▶ Activity:
Pull every line of the entries that has the word "type".

(Web document revisions)

==========

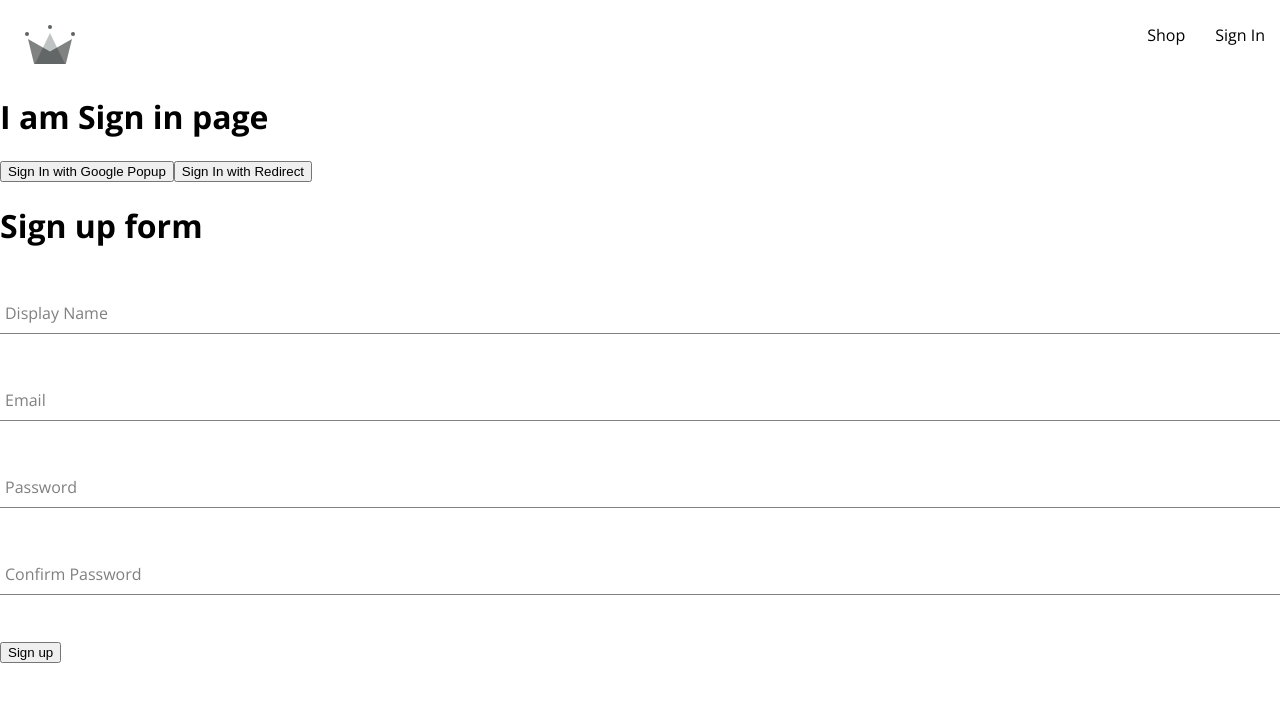
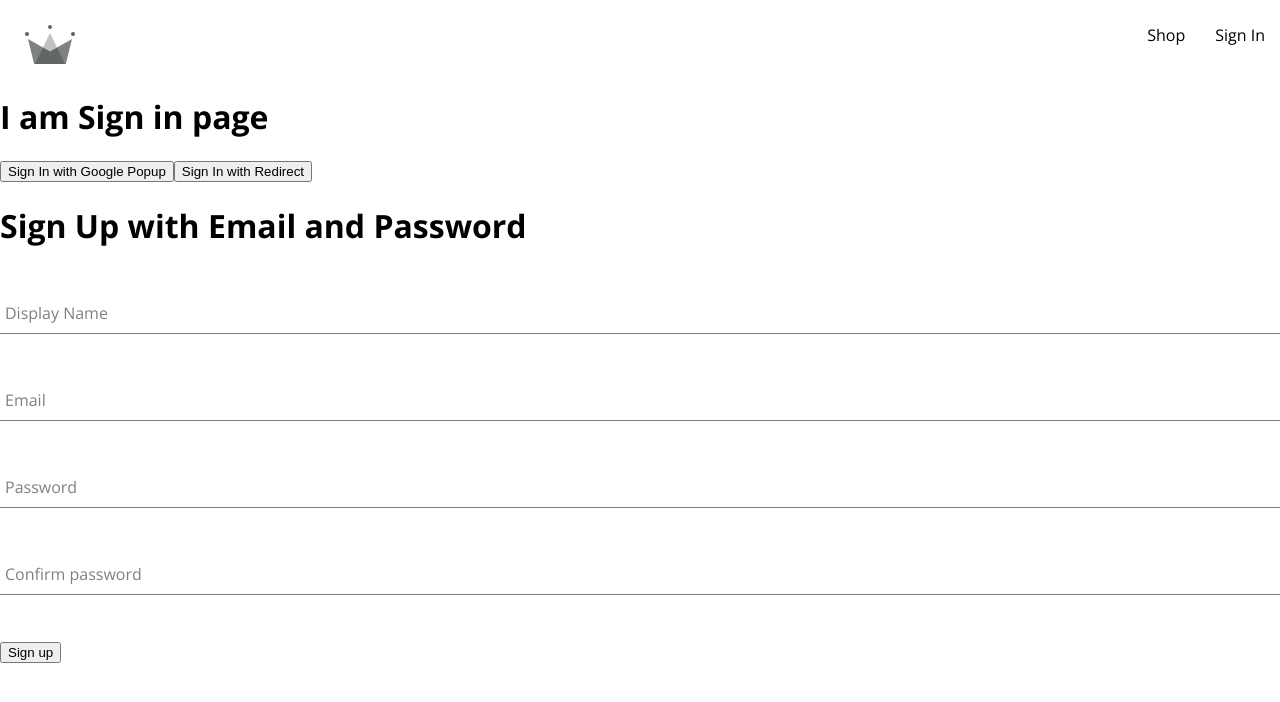
Before and after one commit to fnuramsha/crwn-clothing, a React (Create React App) app: page /sign-in in a window 1280 px wide. Shown: the top 702 px of the page. Built offline with nearby package versions, Linux system fonts and the light colour scheme.

Commit message:
fixed few issues

```diff
--- a/src/components/directory/directory.component.jsx
+++ b/src/components/directory/directory.component.jsx
@@ -1,15 +1,14 @@
-import './directory.styles.scss'
-import CategoryItem from '../category-item/category-item.component'
+import "./directory.styles.scss";
+import CategoryItem from "../category-item/category-item.component";
 
+const Directory = ({ categories }) => {
+  return (
+    <div className="directory-container">
+      {categories.map((category) => (
+        <CategoryItem key={category.id} category={category} />
+      ))}
+    </div>
+  );
+};
 
-const Directory = ({categories}) => {
-    return(
-        <div className="directory-container">
-        {categories.map((category) => (
-          <CategoryItem key={category.id} category={category} />
-        ))}
-      </div>
-    )
-}
-
-export default Directory
+export default Directory;
--- a/src/components/form-input/form-input.component.jsx
+++ b/src/components/form-input/form-input.component.jsx
@@ -7,7 +7,7 @@ const FormInput = ({ label, ...otherProps }) => {
         <label
           className={`${
             otherProps.value.length ? "shrink" : ""
-          }form-input-label`}
+          } form-input-label`}
         >
           {label}
         </label>
--- a/src/components/sign-up-form/sign-up-form.component.jsx
+++ b/src/components/sign-up-form/sign-up-form.component.jsx
@@ -49,47 +49,8 @@ const SignUpForm = () => {
     setFormFields({ ...formFields, [name]: value });
   };
   return (
-    //   <div>
-    //     <h1> Sign Up with Email and Password </h1>
-    //     <form onSubmit={handleSubmit}>
-    //       <label> Display Name </label>
-    //       <input
-    //         type="text"
-    //         required
-    //         onChange={handleChange}
-    //         name="displayName"
-    //         value={displayName}
-    //       />
-    //       <label> Email </label>
-    //       <input
-    //         type="email"
-    //         required
-    //         onChange={handleChange}
-    //         name="email"
-    //         value={email}
-    //       />
-    //       <label> Password </label>
-    //       <input
-    //         type="password"
-    //         required
-    //         onChange={handleChange}
-    //         name="password"
-    //         value={password}
-    //       />
-    //       <label> Confirm Password </label>
-    //       <input
-    //         type="password"
-    //         required
-    //         onChange={handleChange}
-    //         name="confirmPassword"
-    //         value={confirmPassword}
-    //       />
-    //       <button type="submit"> Sign up</button>
-    //     </form>
-    //   </div>
     <div>
-      <h1> Sign up form </h1>
-
+      <h1> Sign Up with Email and Password </h1>
       <form onSubmit={handleSubmit}>
         <FormInput
           label="Display Name"
@@ -119,7 +80,7 @@ const SignUpForm = () => {
         />
 
         <FormInput
-          label="Confirm Password"
+          label="Confirm password"
           type="password"
           required
           onChange={handleChange}
```
Also changed, not shown: src/components/category-item/category-item.component.jsx (+6 -8 lines).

==========

▶ Task answer:
-    //         type="text"
-    //         type="email"
-    //         type="password"
-    //         type="password"
-    //       <button type="submit"> Sign up</button>
           type="password"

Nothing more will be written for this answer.